Exercise requirements: Give the number of lines in the data below where the word "reimplement" appears, and nothing besides.

____

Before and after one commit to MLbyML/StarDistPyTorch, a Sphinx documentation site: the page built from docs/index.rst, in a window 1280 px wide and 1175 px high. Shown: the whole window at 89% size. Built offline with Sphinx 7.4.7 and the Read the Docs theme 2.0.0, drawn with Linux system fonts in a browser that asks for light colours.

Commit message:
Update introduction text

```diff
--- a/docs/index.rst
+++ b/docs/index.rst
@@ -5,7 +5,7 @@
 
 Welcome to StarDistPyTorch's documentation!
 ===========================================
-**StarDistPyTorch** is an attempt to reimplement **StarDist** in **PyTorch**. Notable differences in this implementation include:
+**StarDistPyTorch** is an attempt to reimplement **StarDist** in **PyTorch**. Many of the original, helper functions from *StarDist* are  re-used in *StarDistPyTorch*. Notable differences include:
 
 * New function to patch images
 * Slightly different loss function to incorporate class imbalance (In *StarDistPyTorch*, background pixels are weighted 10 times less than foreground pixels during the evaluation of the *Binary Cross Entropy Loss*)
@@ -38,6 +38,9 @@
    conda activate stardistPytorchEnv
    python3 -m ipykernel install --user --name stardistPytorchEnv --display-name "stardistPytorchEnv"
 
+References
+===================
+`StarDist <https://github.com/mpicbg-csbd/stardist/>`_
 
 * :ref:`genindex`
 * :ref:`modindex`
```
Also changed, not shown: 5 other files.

____

Expected output: 2